══ Stored data ══

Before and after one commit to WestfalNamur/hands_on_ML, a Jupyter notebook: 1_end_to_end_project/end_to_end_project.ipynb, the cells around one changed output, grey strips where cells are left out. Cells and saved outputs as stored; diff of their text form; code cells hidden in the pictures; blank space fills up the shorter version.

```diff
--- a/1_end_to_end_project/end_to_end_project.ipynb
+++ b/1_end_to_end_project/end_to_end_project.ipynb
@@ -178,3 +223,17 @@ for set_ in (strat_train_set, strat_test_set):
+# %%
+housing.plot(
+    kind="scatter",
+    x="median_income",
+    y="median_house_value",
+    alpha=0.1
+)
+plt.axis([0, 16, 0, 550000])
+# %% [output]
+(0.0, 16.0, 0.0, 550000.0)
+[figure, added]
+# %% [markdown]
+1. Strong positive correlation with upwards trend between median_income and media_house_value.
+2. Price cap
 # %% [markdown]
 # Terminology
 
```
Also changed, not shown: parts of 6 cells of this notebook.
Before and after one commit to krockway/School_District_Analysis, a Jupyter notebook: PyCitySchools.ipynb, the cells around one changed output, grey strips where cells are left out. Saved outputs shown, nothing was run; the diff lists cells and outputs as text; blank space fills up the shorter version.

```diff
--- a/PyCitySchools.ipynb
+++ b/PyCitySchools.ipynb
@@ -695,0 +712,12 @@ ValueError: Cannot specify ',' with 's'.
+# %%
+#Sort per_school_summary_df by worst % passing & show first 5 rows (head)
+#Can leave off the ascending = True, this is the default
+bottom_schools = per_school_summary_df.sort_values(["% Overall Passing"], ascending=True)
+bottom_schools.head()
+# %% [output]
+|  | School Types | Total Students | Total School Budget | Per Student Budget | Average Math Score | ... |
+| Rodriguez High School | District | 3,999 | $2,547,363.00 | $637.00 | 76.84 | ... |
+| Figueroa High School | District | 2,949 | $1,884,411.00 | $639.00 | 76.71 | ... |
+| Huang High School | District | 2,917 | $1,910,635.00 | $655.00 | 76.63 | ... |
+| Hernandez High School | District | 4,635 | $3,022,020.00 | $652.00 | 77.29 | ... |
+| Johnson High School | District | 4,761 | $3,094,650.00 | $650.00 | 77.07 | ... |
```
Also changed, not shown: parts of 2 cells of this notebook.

═══

* **About this task**: Write the entries out once more, exactly as they were given.

* **Exercise output**:
Before and after one commit to WestfalNamur/hands_on_ML, a Jupyter notebook: 1_end_to_end_project/end_to_end_project.ipynb, the cells around one changed output, grey strips where cells are left out. Cells and saved outputs as stored; diff of their text form; code cells hidden in the pictures; blank space fills up the shorter version.

```diff
--- a/1_end_to_end_project/end_to_end_project.ipynb
+++ b/1_end_to_end_project/end_to_end_project.ipynb
@@ -178,3 +223,17 @@ for set_ in (strat_train_set, strat_test_set):
+# %%
+housing.plot(
+    kind="scatter",
+    x="median_income",
+    y="median_house_value",
+    alpha=0.1
+)
+plt.axis([0, 16, 0, 550000])
+# %% [output]
+(0.0, 16.0, 0.0, 550000.0)
+[figure, added]
+# %% [markdown]
+1. Strong positive correlation with upwards trend between median_income and media_house_value.
+2. Price cap
 # %% [markdown]
 # Terminology
 
```
Also changed, not shown: parts of 6 cells of this notebook.
Before and after one commit to krockway/School_District_Analysis, a Jupyter notebook: PyCitySchools.ipynb, the cells around one changed output, grey strips where cells are left out. Saved outputs shown, nothing was run; the diff lists cells and outputs as text; blank space fills up the shorter version.

```diff
--- a/PyCitySchools.ipynb
+++ b/PyCitySchools.ipynb
@@ -695,0 +712,12 @@ ValueError: Cannot specify ',' with 's'.
+# %%
+#Sort per_school_summary_df by worst % passing & show first 5 rows (head)
+#Can leave off the ascending = True, this is the default
+bottom_schools = per_school_summary_df.sort_values(["% Overall Passing"], ascending=True)
+bottom_schools.head()
+# %% [output]
+|  | School Types | Total Students | Total School Budget | Per Student Budget | Average Math Score | ... |
+| Rodriguez High School | District | 3,999 | $2,547,363.00 | $637.00 | 76.84 | ... |
+| Figueroa High School | District | 2,949 | $1,884,411.00 | $639.00 | 76.71 | ... |
+| Huang High School | District | 2,917 | $1,910,635.00 | $655.00 | 76.63 | ... |
+| Hernandez High School | District | 4,635 | $3,022,020.00 | $652.00 | 77.29 | ... |
+| Johnson High School | District | 4,761 | $3,094,650.00 | $650.00 | 77.07 | ... |
```
Also changed, not shown: parts of 2 cells of this notebook.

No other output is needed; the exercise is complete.